The next day, former state lawmaker Steve Farley, fresh from last year's unsuccessful gubernatorial run, announced he was also climbing into the ring. He made his opening argument at the monthly meeting of the Pima County Democratic Party's Nucleus Club.
"I want to serve the city I love," Farley told The Skinny last week.
It's a return to city politics for Farley, who made his first political run in 2005, when he lost a Democratic primary for the Ward 6 Tucson City Council race to former TV newscaster Nina Trasoff.
The following year, he won election to the Arizona House of Representatives. In 2012, he won a seat in the Arizona Senate, where over three terms, he rose to Senate assistant minority leader.
One difference between the two campaigns: Romero will be using the city's program for public financing of campaigns, while Farley will decline to participate. That means Romero will be limited to spending about $196,000 (the exact figures haven't been worked out), while Farley will be free to spend as much as he can raise.
"I have enough support from Tucson individuals to not have to take taxpayer money that could otherwise be used to reduce emergency response time for neighborhoods," Farley said last week.

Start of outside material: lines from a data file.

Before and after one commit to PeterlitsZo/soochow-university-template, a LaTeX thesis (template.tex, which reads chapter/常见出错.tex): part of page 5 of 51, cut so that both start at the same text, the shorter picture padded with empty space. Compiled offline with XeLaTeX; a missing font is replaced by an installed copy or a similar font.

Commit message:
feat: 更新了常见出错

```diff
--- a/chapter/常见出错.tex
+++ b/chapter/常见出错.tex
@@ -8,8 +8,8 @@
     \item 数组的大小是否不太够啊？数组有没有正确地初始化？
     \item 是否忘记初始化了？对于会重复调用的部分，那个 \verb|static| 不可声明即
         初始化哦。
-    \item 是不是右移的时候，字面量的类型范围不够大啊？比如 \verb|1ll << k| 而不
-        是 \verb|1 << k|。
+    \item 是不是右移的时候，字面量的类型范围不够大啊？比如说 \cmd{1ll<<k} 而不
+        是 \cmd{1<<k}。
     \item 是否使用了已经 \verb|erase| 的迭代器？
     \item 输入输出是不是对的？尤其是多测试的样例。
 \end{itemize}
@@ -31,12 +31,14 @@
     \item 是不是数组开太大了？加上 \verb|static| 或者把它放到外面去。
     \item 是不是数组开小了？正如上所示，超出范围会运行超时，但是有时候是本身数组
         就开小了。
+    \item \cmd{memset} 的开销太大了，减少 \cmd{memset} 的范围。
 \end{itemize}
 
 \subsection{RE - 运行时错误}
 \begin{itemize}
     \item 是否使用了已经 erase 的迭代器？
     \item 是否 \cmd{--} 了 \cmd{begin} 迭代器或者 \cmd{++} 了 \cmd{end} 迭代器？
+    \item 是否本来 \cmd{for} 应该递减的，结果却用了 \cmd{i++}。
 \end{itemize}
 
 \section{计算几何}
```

Meanwhile, developer Randi Dorman tells The Skinny that she's still considering joining Romero and Farley in August's Democratic primary.
Outside the Democratic pack looking at the race, local advertising executive Ed Ackerley announced last week that he was entering the race as an independent.
"As a native Tucsonan involved in the community for decades and with extensive leadership experience, it is time for me to offer this expertise to the city," Ackerley said in a prepared statement announcing his candidacy. "Running as an Independent, the time is right to bring Tucsonans together to formulate a vision for the future that lives up to the potential of our city that is business friendly and people powered."
Listen to Tucson Weekly Executive Editor Jim Nintzel host Zona Politics at 5 p.m. Sundays on community radio KXCI, 91.3 FM.